Source data
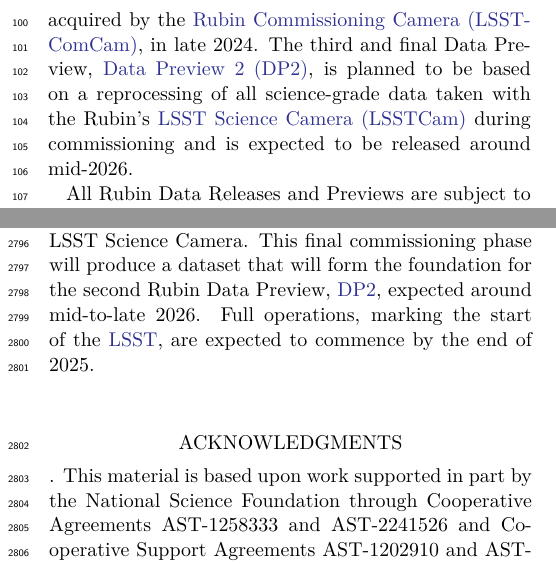
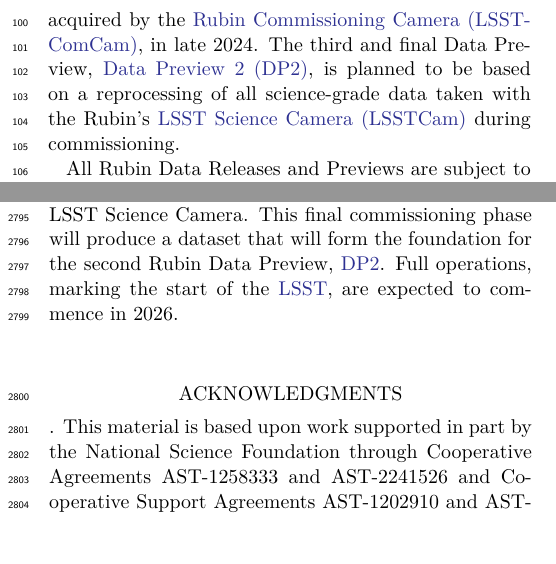
Before and after one commit to lsst/rtn-095, a LaTeX paper (RTN-095.tex, which reads introduction.tex, summary.tex): two parts of the columns of pages 2 and 41 of 47, joined at a grey line, cut so that both start at the same text. Compiled offline with XeLaTeX.

Commit message:
Remove expected dates for DP2

```diff
--- a/introduction.tex
+++ b/introduction.tex
@@ -23,7 +23,7 @@
 This paper describes Rubin's second of three planned Data Previews: \gls{DP1} \citep{10.71929/rubin/2570308}.
 The first, \gls{DP0}\footnote{See \url{https://dp0.lsst.io}}, contained data products produced from the processing of simulated \gls{LSST}-like data sets, together with a very early version of the Rubin \gls{Science Platform} \citep{LSE-319}.
 \gls{DP1} contains data products derived from the reprocessing of science-grade exposures acquired by the \gls{LSSTComCam}, in late 2024.
-The third and final Data Preview, \gls{DP2}, is planned to be based on a reprocessing of all science-grade data taken with the Rubin's \gls{LSSTCam} during commissioning and is expected to be released around mid-2026.
+The third and final Data Preview, \gls{DP2}, is planned to be based on a reprocessing of all science-grade data taken with the Rubin's \gls{LSSTCam} during commissioning.
 
 All Rubin Data Releases and Previews are subject to a two-year proprietary period, with immediate access granted exclusively to LSST data rights holders \citep{rdo-013}.
 Data rights holders\footnote{See \url{https://www.lsst.org/scientists/international-drh-list}} are individuals or institutions with formal authorization to access proprietary data collected by the Vera C. Rubin Observatory.
--- a/summary.tex
+++ b/summary.tex
@@ -18,5 +18,5 @@
 User query history capabilities, context-aware documentation and a bulk cutout services are just a few of the services currently under development.
 
 Coincident with the release of DP1, Rubin Observatory begins its Science Validation Surveys with the LSST Science Camera.
-This final commissioning phase will produce a dataset that will form the foundation for the second Rubin Data Preview, \gls{DP2}, expected around mid-to-late 2026.
-Full operations, marking the start of the \gls{LSST}, are expected to commence by the end of 2025.
+This final commissioning phase will produce a dataset that will form the foundation for the second Rubin Data Preview, \gls{DP2}.
+Full operations, marking the start of the \gls{LSST}, are expected to commence in 2026.
```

> **TO DO**: Pull out every line in the data above that has the word "marking".

> **OUTPUT OF THE TASK**:
-Full operations, marking the start of the \gls{LSST}, are expected to commence by the end of 2025.
+Full operations, marking the start of the \gls{LSST}, are expected to commence in 2026.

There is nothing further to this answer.